**YOUR TASK**
In the data, find the word "image" and copy out every line that has it.

**SOURCE MATERIAL**
___

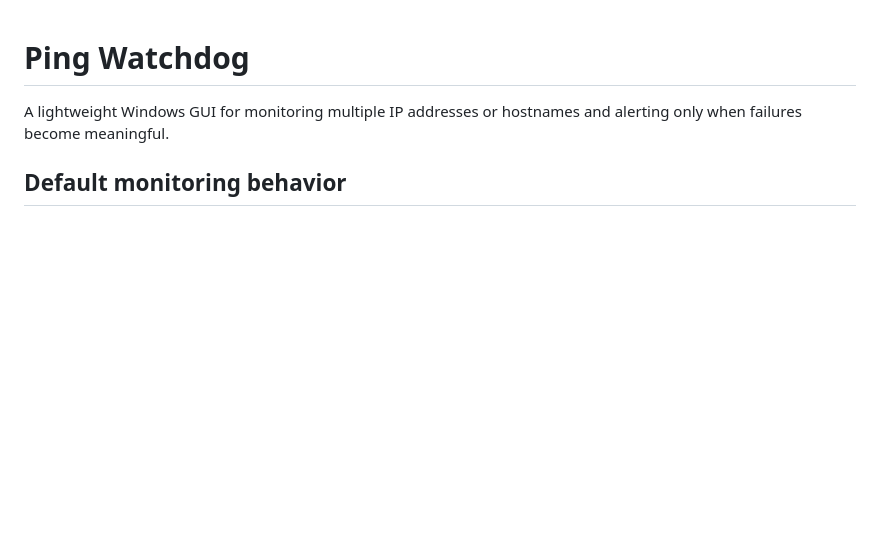
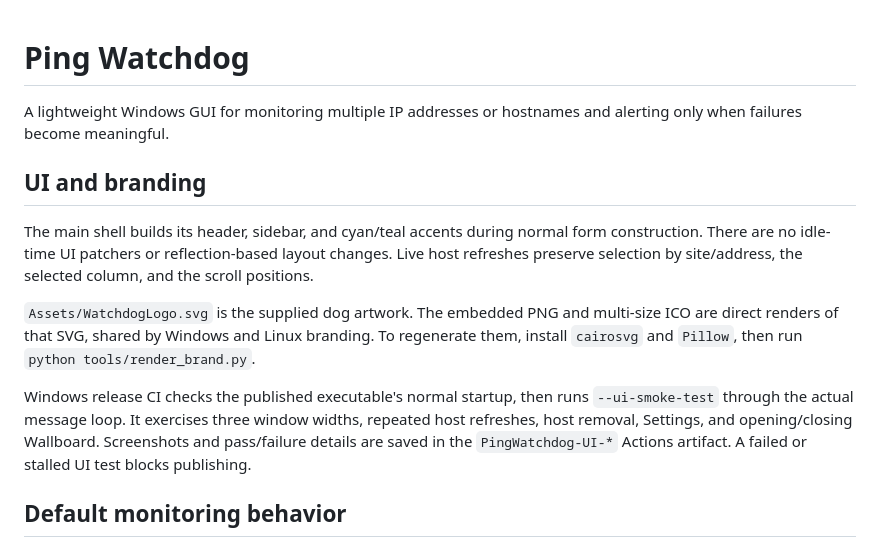
Before and after one commit to JPLuker/Ping-Watchdog, a Markdown page: README.md, the part around the change. GitHub-like rendering; blank space fills up the shorter version.

```diff
--- a/README.md
+++ b/README.md
@@ -1,6 +1,14 @@
 # Ping Watchdog
 
 A lightweight Windows GUI for monitoring multiple IP addresses or hostnames and alerting only when failures become meaningful.
+
+## UI and branding
+
+The main shell builds its header, sidebar, and cyan/teal accents during normal form construction. There are no idle-time UI patchers or reflection-based layout changes. Live host refreshes preserve selection by site/address, the selected column, and the scroll positions.
+
+`Assets/WatchdogLogo.svg` is the supplied dog artwork. The embedded PNG and multi-size ICO are direct renders of that SVG, shared by Windows and Linux branding. To regenerate them, install `cairosvg` and `Pillow`, then run `python tools/render_brand.py`.
+
+Windows release CI checks the published executable's normal startup, then runs `--ui-smoke-test` through the actual message loop. It exercises three window widths, repeated host refreshes, host removal, Settings, and opening/closing Wallboard. Screenshots and pass/failure details are saved in the `PingWatchdog-UI-*` Actions artifact. A failed or stalled UI test blocks publishing.
 
 ## Default monitoring behavior
 
```
Also changed, not shown: Assets/WatchdogLogo.png (added), 13 other files.
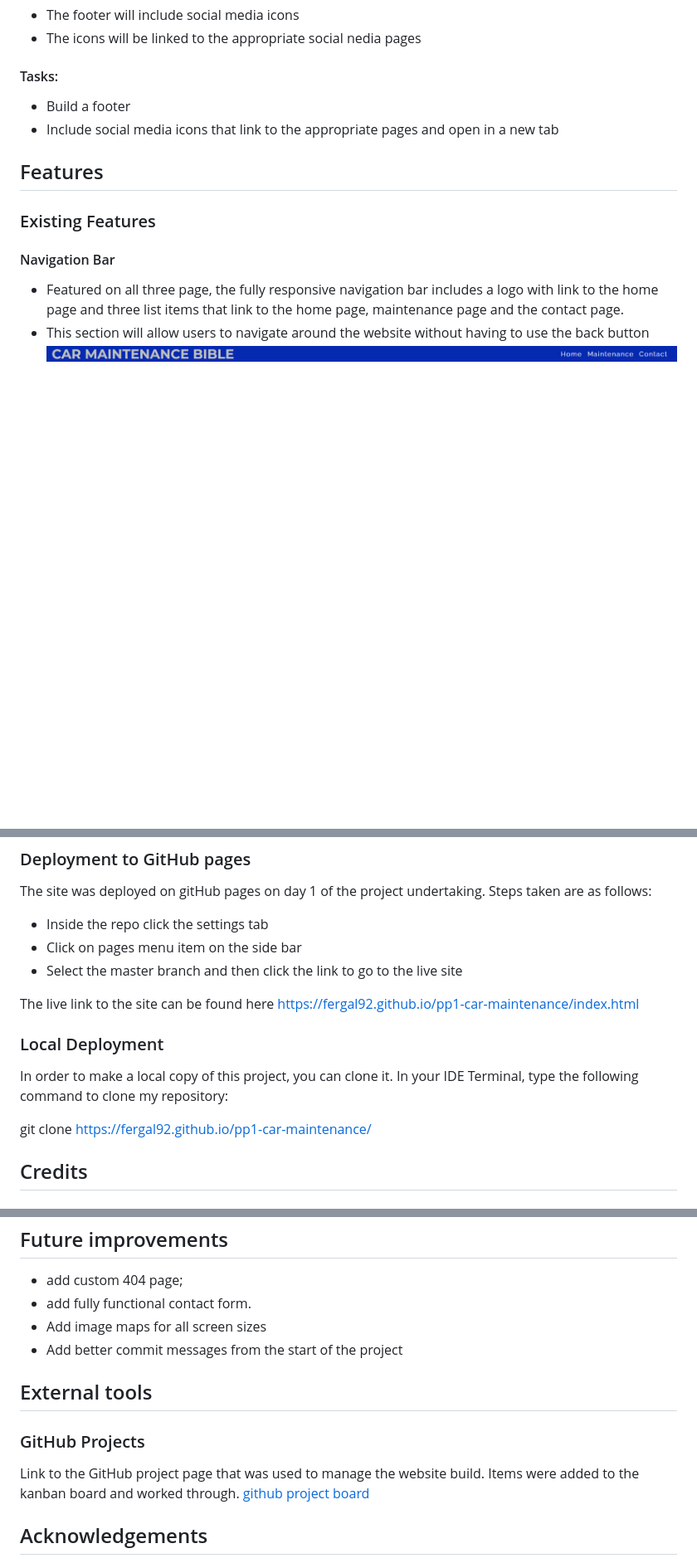
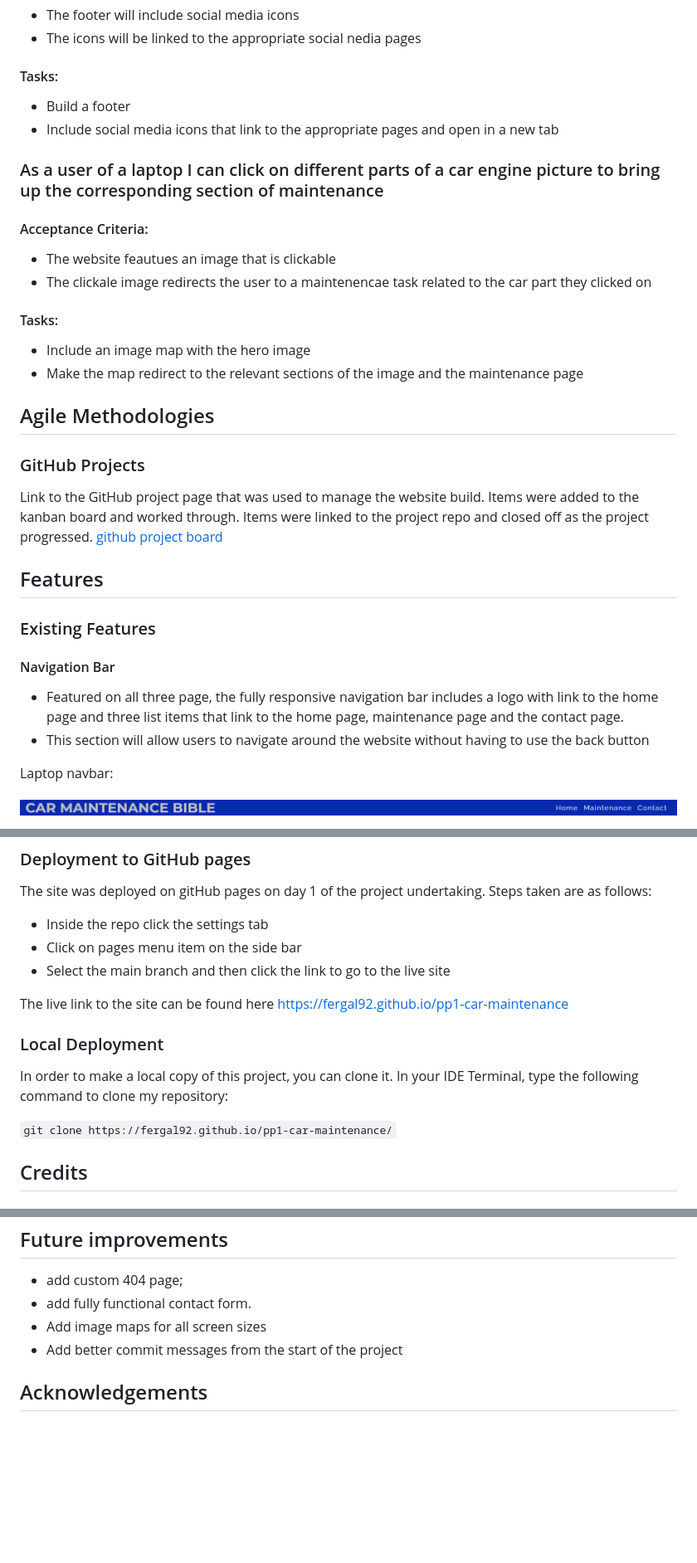
Before and after one commit to fergal92/pp1-car-maintenance, a Markdown page: README.md, 3 parts joined by grey strips. Shown: that part at 83% size. GitHub-like rendering; blank space fills up the shorter version.

```diff
--- a/README.md
+++ b/README.md
@@ -51,11 +51,25 @@ Visit the site [here](https://fergal92.github.io/pp1-car-maintenance/index.html)
 - Build a footer
 - Include social media icons that link to the appropriate pages and open in a new tab
 
+### As a user of a laptop I can click on different parts of a car engine picture to bring up the corresponding section of maintenance
+#### Acceptance Criteria:
+- The website feautues an image that is clickable
+- The clickale image redirects the user to a maintenencae task related to the car part they clicked on
+#### Tasks:
+- Include an image map with the hero image
+- Make the map redirect to the relevant sections of the image and the maintenance page
+
+## Agile Methodologies
+### GitHub Projects
+Link to the GitHub project page that was used to manage the website build. Items were added to the kanban board and worked through. Items were linked to the project repo and closed off as the project progressed. [github project board](https://github.com/users/fergal92/projects/1/views/2)
+
 ## Features
-
 ### Existing Features
 
 #### Navigation Bar
 - Featured on all three page, the fully responsive navigation bar includes a logo with link to the home page and three list items that link to the home page, maintenance page and the contact page.
 - This section will allow users to navigate around the website without having to use the back button
+
+Laptop navbar:
+
 ![nav-bar screenshot](assets/readme-media/nav-bar.png)
@@ -140,14 +163,14 @@ Please refer to the [TESTING.md](TESTING.md) file for all testing documentation
 The site was deployed on gitHub pages on day 1 of the project undertaking. Steps taken are as follows:
 - Inside the repo click the settings tab
 - Click on pages menu item on the side bar
-- Select the master branch and then click the link to go to the live site
+- Select the main branch and then click the link to go to the live site
 
-The live link to the site can be found here https://fergal92.github.io/pp1-car-maintenance/index.html
+The live link to the site can be found here https://fergal92.github.io/pp1-car-maintenance
 
 ### Local Deployment
 In order to make a local copy of this project, you can clone it. In your IDE Terminal, type the following command to clone my repository:
 
-git clone https://fergal92.github.io/pp1-car-maintenance/
+`git clone https://fergal92.github.io/pp1-car-maintenance/`
 
 ## Credits
 
@@ -174,11 +197,6 @@ The icons in the footer were taken from font awesome
 - Add image maps for all screen sizes
 - Add better commit messages from the start of the project
 
-## External tools
-### GitHub Projects
-Link to the GitHub project page that was used to manage the website build. Items were added to the kanban board and worked through.
-[github project board](https://github.com/users/fergal92/projects/1/views/2)
-
 ## Acknowledgements
 - [Iuliia Konovalova](https://github.com/IuliiaKonovalova) - My mentor Julia was very supportive during this project. She certainly pushed me to complete a high standard of project especially for the readme and testing sections. I took inspiration from her README.md and TESTING.md files for my own.
 - [Happiness Generator](https://github.com/broken-helix/happiness/) - My first hackathon project. I learned so much from participating in this project and team. We won the March hackathon for 2024 and my team members were a great source of inspiration for me.
```
Also changed, not shown: other parts of README.md (+10 -1 lines), TESTING.md (+2 -1 lines), assets/readme-media/mobile-navbar-closed.png (added), assets/readme-media/mobile-navbar-open.png (added).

___

**TASK ANSWER**
+- The website feautues an image that is clickable
+- The clickale image redirects the user to a maintenencae task related to the car part they clicked on
+- Include an image map with the hero image
+- Make the map redirect to the relevant sections of the image and the maintenance page
 - Add image maps for all screen sizes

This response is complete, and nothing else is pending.